When we are born we are embraced by the love, gratitude, and joy of our parents. We are raised to ultimate hope and joy in life when we see how we are embraced by the love, life, and mercy of God in Jesus. When we embrace the pure love, life, and mercy of God we become that very love, life, and mercy.
At the beginning of Lent, I was switching between radio stations and hit the song “Love Without End, Amen” by Aaron Gale Barker…made popular by the country singer George Strait. If you haven’t heard it recently, do a search and find it. Baker (and Strait) gets the Season we now have and will celebrate (and he has a great melody stream too).
Love is the most powerful force in the world and in our lives. In spite of the violence, injustice and pain we inflict upon each other as human beings and in spite of the devastating power of weapons we have developed to protect and defend ourselves, no power other than love will bring peace and unity. Once Jesus was arrested, He was no longer the one doing things for other people, people were doing things to Him. The Scripture passages that recount His Passion do not focus so much on the physical brutality He experienced with the scourging at the pillar, the crowning with thorns, or the extremely painful act of crucifixion. The Scriptures speak about the betrayal, denial, abandonment, and injustice. Through it all Jesus remains silent and passive. There are no words of rebuke, no threats from His mouth, no expressions of disappointment, and no words that would in any way say He was giving up on us. Jesus suffered in silence, but the love in His heart was not extinguished, compromised, or denied. As we saw on Good Friday, His words on the cross expressed only love: “Father, forgive them, they know not what they do.” “This day you will be with me in paradise.” “Son, there is your mother, mother, there is your son.” Jesus not only died for us and our sins, He rose to give us a share in the new life of Easter.
The older we get, the harder it is to trust and the easier it is to become skeptical and cynical. Yet none of us wants to be this way. Something inside us wants to trust, to hope, to believe in the goodness of things, to again feel that trustful enthusiasm we once had as children, when we were innocent (and innocent means “unwounded”), and we could still take another’s hand in trust. No one wants to be outside the circle of trust. The Resurrection makes real this desire we all have in the depths of our hearts.
When Jesus rose, He told his disciples to go back to Galilee.
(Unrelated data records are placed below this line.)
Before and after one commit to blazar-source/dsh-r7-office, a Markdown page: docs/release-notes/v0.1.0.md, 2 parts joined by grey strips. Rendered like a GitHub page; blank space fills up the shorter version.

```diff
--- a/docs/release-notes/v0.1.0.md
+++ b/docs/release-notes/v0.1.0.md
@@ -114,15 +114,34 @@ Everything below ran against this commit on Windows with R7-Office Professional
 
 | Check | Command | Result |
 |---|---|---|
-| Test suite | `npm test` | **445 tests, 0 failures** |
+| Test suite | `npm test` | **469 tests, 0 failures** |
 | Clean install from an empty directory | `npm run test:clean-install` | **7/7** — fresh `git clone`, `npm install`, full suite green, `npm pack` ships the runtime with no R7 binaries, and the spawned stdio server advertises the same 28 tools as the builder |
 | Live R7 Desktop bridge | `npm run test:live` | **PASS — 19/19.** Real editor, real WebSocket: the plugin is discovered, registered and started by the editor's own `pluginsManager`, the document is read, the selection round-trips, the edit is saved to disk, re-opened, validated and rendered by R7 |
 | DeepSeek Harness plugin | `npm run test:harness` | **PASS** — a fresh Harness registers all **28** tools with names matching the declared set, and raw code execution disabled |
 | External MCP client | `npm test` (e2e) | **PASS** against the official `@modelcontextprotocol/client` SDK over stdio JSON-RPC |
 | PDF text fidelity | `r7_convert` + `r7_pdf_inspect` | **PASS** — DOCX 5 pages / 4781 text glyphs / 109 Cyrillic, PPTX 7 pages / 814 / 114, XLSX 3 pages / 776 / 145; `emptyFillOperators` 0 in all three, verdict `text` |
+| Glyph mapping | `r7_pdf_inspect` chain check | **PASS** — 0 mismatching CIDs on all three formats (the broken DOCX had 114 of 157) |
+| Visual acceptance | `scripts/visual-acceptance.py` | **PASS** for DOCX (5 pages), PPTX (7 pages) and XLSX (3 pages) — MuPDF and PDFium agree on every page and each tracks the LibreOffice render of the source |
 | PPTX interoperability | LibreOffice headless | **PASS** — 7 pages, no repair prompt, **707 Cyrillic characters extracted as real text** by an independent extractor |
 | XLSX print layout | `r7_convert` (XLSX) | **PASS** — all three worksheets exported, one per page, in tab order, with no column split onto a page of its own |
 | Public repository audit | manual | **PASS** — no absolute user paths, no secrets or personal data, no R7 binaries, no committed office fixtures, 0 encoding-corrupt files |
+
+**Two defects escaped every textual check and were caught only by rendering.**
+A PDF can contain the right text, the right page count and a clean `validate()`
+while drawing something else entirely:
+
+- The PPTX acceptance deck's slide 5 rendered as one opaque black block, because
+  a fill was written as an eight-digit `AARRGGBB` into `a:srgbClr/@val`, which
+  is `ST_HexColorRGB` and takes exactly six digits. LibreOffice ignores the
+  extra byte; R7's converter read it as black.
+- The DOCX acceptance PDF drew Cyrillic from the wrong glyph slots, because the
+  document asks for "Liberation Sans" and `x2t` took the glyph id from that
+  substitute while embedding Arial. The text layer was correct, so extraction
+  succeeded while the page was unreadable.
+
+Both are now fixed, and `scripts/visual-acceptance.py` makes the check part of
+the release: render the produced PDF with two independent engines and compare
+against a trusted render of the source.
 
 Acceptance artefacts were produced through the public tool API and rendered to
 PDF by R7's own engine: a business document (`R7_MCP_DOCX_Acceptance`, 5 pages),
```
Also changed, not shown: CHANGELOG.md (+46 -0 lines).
Galilee was a geographical place, but even more it was the place where His disciples first came to believe in Him. Jesus was calling them back to their initial innocence, joy, and trust in His love for them. To return to the idealisms that first drew themselves to Jesus. The Resurrection was far more than the body of Jesus coming back from the dead. It was the final, emphatic proclamation and reality of the powerful depth of His love. It was that love that renewed His first followers as they laid the foundation of Church, the Body of Christ in the world. We are now the living members of the Body of Christ in the world today. Easter is our time to be renewed by the powerful hope that love is more powerful than evil. Hope is more powerful than apathy or despair, and faith is more powerful than distrust. As you come to Church this Easter Sunday, welcome to Galilee! Welcome home, where once again we are told by God…I love you! May that love permeate our minds and hearts in all we do each day! There is no greater love and it is God’s gift to us – without end … Amen.